If a person from a remote, foreign nation wanted to visit the United States and first researched our culture solely by watching television and reading magazines, they’d probably think that most American men are hopeless idiots.
There’s the popular glass cleaner commercial in which a balding man with a pronounced gut wakes up in his easy chair and thinks he must be in the wrong house. His thin, beautiful wife smiles patronizingly on as he franticly runs around the house until he runs stupidly into the glass paneled wall. Then there’s the Kohler commercial in which a married man spies a hot female plumber next door, so he proceeds to pour everything but the bathroom sink into his own toilet. His, of course, thin and beautiful wife surprises her open-mouthed husband as he’s pouring dog food down the drain. And then there are the not-so-funny commercials, like the one Snicker’s manufacturers recently pulled in the U.K. In the commercial, a man is speed-walking down the street when 1980s icon Mr. T comes barreling around the corner, firing candy bars at him and calling him a “disgrace to the man race.” The ad ends with the tagline “get some nuts.”
From Homer Simpson to According to Jim, today’s media men are often depicted as bumbling, lazy, incompetent idiots who drink beer and nosh on nachos, have no clue how to cook, clean or rear children, and who will buy most anything if its sold by a cute girl in a bikini. And I’m not the only one to notice.
I read a health magazine while at the doctor’s office last week. It’s one of those kinds of magazines that is obviously underwritten by corporate interests and distributed only in doctor’s waiting rooms. There was an article geared towards women who are concerned that their husbands have gotten fat and lazy. I don’t have the article to quote and it’s not available online, but here’s the gist of the tips they give to wives:
1. Remind your husband that he can’t enjoy that vacation or retirement house in the Bahamas if he’s dead (presumably from the dread fat).
2. Tell your husband he’ll have sex more often and enjoy it more if he’s in shape.
3. Sneak vegetables into your husband’s meals.
The patronizing undertones and gender stereotype reinforcements are obvious, or at least they should be. Outside of the assumption that fatness and fitness are exclusive, the first two tips assume that a man cares more about status, money and sex than he does about his own general health and that only by dangling carrots of ostentatious wealth and the implicit threat from a wife to withhold sex will he be goaded into eating better and exercising. The last tip assumes that men will not eat vegetables of their own free will and therefore are in need of their naturally nurturing and maternal wives to covertly sneak broccoli florets on their pizza or spinach in their burritos. Once again, we’re reaffirming gender stereotypes through our associations with food.
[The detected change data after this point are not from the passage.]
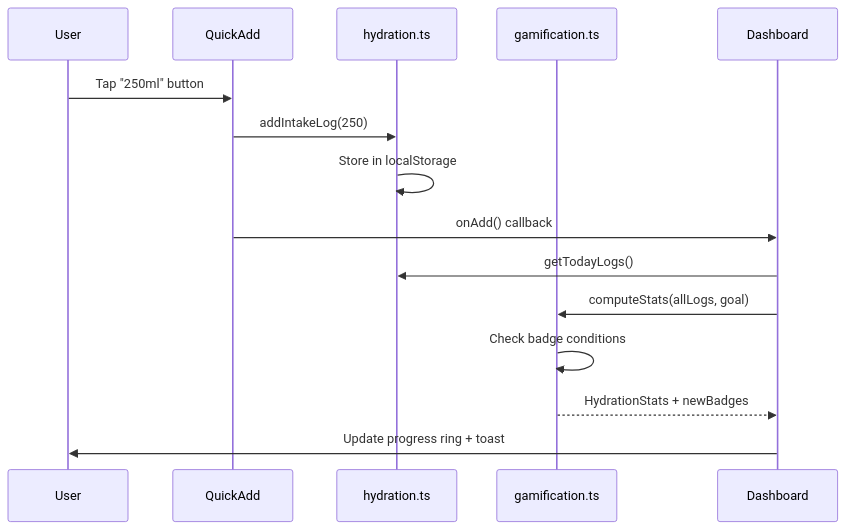
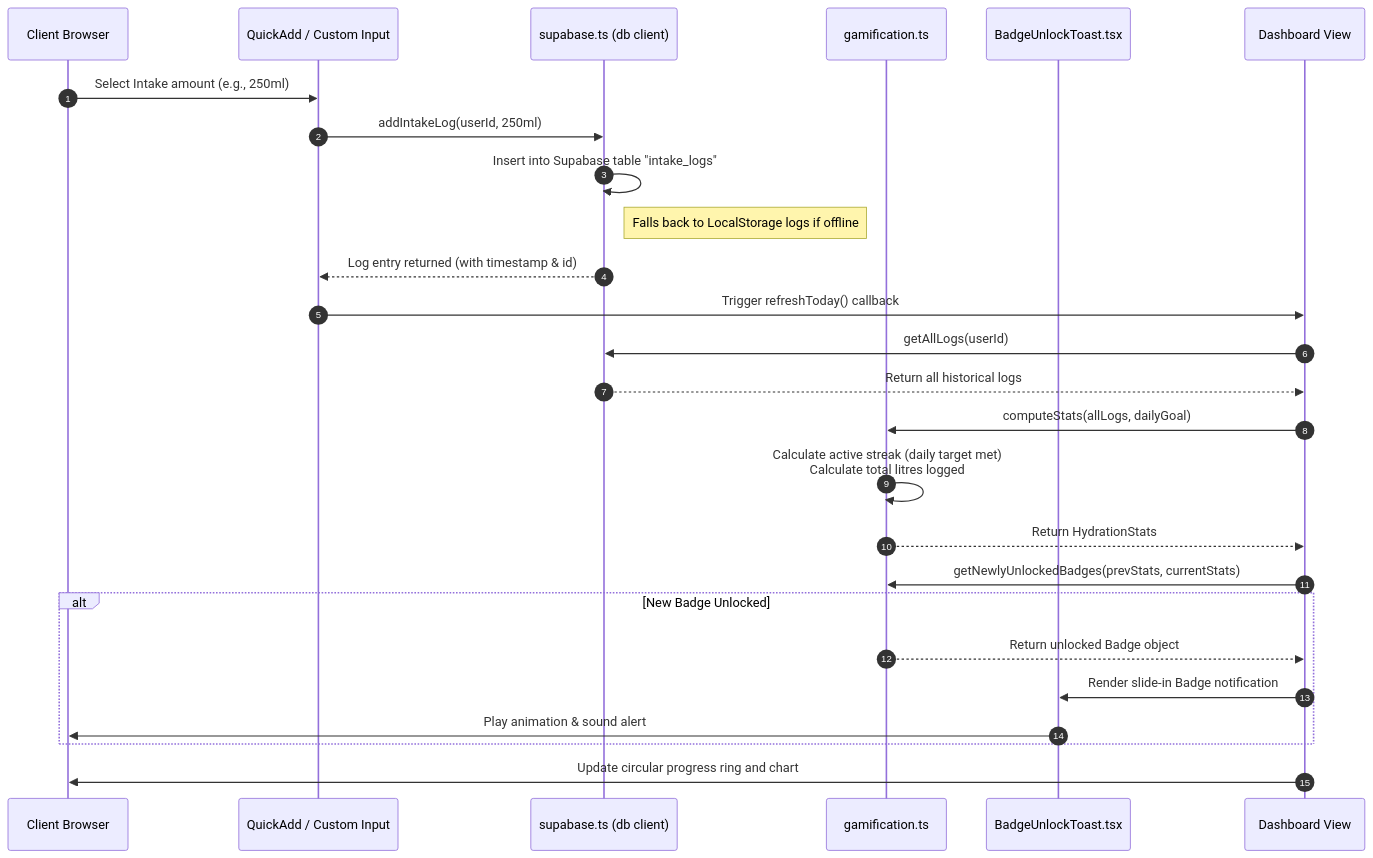
The third of 3 diagrams in README.md (ramalokeshreddyp/hydrosmart-ai), drawn with Mermaid before and after one commit. The commit also changed other lines of this file and 4 other files, not shown here.

````diff
--- a/README.md
+++ b/README.md
@@ -175,18 +217,29 @@
 ```mermaid
 sequenceDiagram
-    participant U as User
-    participant QA as QuickAdd
-    participant H as hydration.ts
-    participant G as gamification.ts
-    participant D as Dashboard
+    autonumber
+    participant User as Client Browser
+    participant QA as QuickAdd / Custom Input
+    participant DB as supabase.ts (db client)
+    participant Game as gamification.ts
+    participant Toast as BadgeUnlockToast.tsx
+    participant UI as Dashboard View
 
-    U->>QA: Tap "250ml" button
-    QA->>H: addIntakeLog(250)
-    H->>H: Store in localStorage
-    QA->>D: onAdd() callback
-    D->>H: getTodayLogs()
-    D->>G: computeStats(allLogs, goal)
-    G->>G: Check badge conditions
-    G-->>D: HydrationStats + newBadges
-    D->>U: Update progress ring + toast
+    User->>QA: Select Intake amount (e.g., 250ml)
+    QA->>DB: addIntakeLog(userId, 250ml)
+    DB->>DB: Insert into Supabase table "intake_logs"
+    Note right of DB: Falls back to LocalStorage logs if offline
+    DB-->>QA: Log entry returned (with timestamp & id)
+    QA->>UI: Trigger refreshToday() callback
+    UI->>DB: getAllLogs(userId)
+    DB-->>UI: Return all historical logs
+    UI->>Game: computeStats(allLogs, dailyGoal)
+    Game->>Game: Calculate active streak (daily target met)<br/>Calculate total litres logged
+    Game-->>UI: Return HydrationStats
+    UI->>Game: getNewlyUnlockedBadges(prevStats, currentStats)
+    alt New Badge Unlocked
+        Game-->>UI: Return unlocked Badge object
+        UI->>Toast: Render slide-in Badge notification
+        Toast->>User: Play animation & sound alert
+    end
+    UI->>User: Update circular progress ring and chart
 ```
````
My (thin) husband happens to fit the stereotype: He’s vegetarian, but he hates most vegetables and he’s one of the laziest people I know. Oh, he works very hard at what he does professionally and he’s a dedicated and talented musician, but if given the chance to go running or to sit at home playing video games, John Madden Football wins hands-down. He likes corn and French Fries — all the “bad” vegetables — but he rarely eats anything colored like Kermit and has an especially visceral reaction to raw tomatoes. But this isn’t just a ‘man thing;’ his mother also hates most vegetables and overall, my hubby eats a fairly healthy diet. I do worry sometimes about Brandon’s diet and inactivity, but I’m his wife, not his mother or his doctor. He knows what his body needs to be and stay healthy and doesn’t need me hem-hawing over his weight with reminders about our future beach side retirement house or threatening a cessation of conjugal relations until he sports a six-pack. Nor am I going to insult my husband’s intelligence by “sneaking” vegetables into his food.
It wasn’t that long ago that male-dominated advertising firms paternally marketed products to women using over-the-top stereotypical imagery instructing women on what kinds of coffee to buy to please their husbands or the best products to land or hold onto a man. Not that such marketing still doesn’t exist, but thanks to feminism, most advertisers today refrain from caricaturing women as downtrodden housewives or hare-brained office girls. Sadly, instead of working to eliminate stereotypical gender roles altogether, it seems the pendulum has only swung in the opposite direction.
What are some other ‘man as dope’ type commercials, TV shows or other depictions in the media you’ve noticed? Do you find them offensive? Is there a double standard in the media in how men and women are portrayed?